In 2009, Typhoon Morakot struck Central and Southern Taiwan, leaving 673 people dead and 26 missing, causing a severe flood and enormous damages. Landslides caused by the typhoon destroyed several Rukai and Paiwan tribes’ villages in the mountains. Six villages were later relocated to lowlands by the government; one of them was Kucapungane, inhabited by Rukai people, the hometown of Professor Sasala Taiban, the Director of the Center for Austronesia Social and Cultural Development at National Sun Yat-sen University. Relocation completely changed the life of the villagers and disintegrated their culture and traditions. To preserve ancestors’ culture, “we need to reinforce the resistance to climate change in mountainous areas”, said Professor Sasala.
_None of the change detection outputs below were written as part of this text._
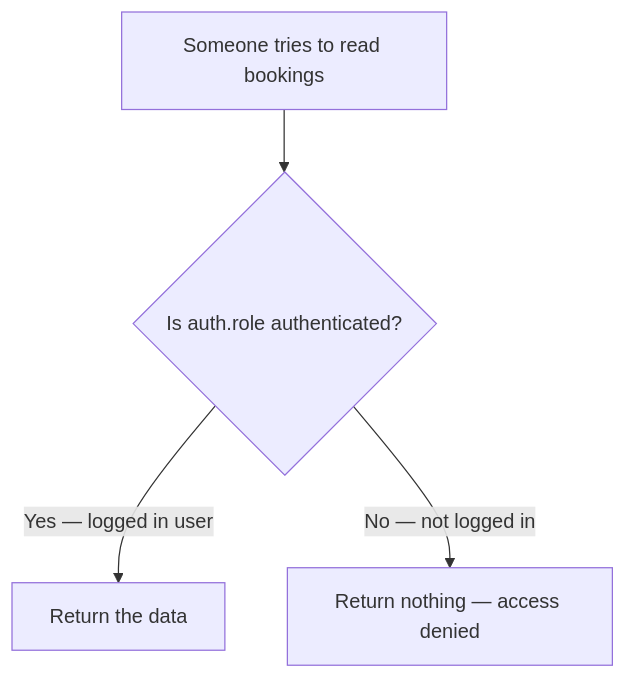
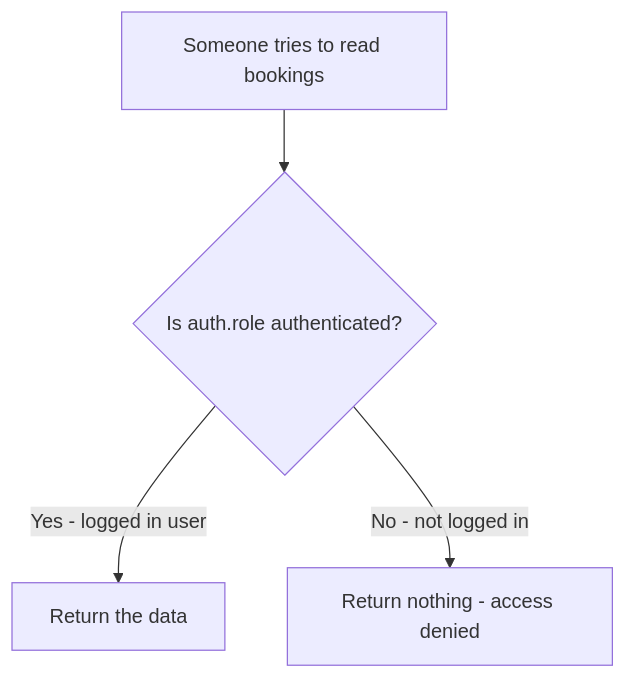
Before and after one commit to wongjinar-ai/expample: the third of 6 diagrams in learning/07-supabase.md, drawn with Mermaid. The commit also changed other lines of this file and 24 other files, not shown here.

````diff
--- a/learning/07-supabase.md
+++ b/learning/07-supabase.md
@@ -142,7 +142,7 @@
 ```mermaid
 flowchart TD
     Request[Someone tries to read bookings]
     Request --> Check{Is auth.role authenticated?}
-    Check -->|Yes — logged in user| Allow[Return the data]
-    Check -->|No — not logged in| Deny[Return nothing — access denied]
+    Check -->|Yes - logged in user| Allow[Return the data]
+    Check -->|No - not logged in| Deny[Return nothing - access denied]
 ```
````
Multiple relocations to lower lands steadily changed the lifestyle of the people of the Kucapungane village. Although the proximity to lowlands meant more employment and education opportunities, and availability of healthcare services, there were no forests in the vicinity, and also, the government didn’t provide any agricultural areas for the relocated people, which seriously affected their traditional activities: hunting, foraging, and agricultural habits. Even more people decided to leave the village and migrated further to the lowlands. “The only thing we could do was to look for employment in the city”. The hot and humid climate of the lowlands was unsuitable for growing traditional crops of the Rukai tribe: millet, sweet potato, and taro, but also caused negative health outcomes in the villagers, accustomed to a colder climate. Besides, the soil bears a strong connection to the history and culture for the Rukai people, thus it became difficult to pass on their culture to the next generations. “Young people are more and more unfamiliar with the culture of Kucapungane village once we left the settlements in the mountains”.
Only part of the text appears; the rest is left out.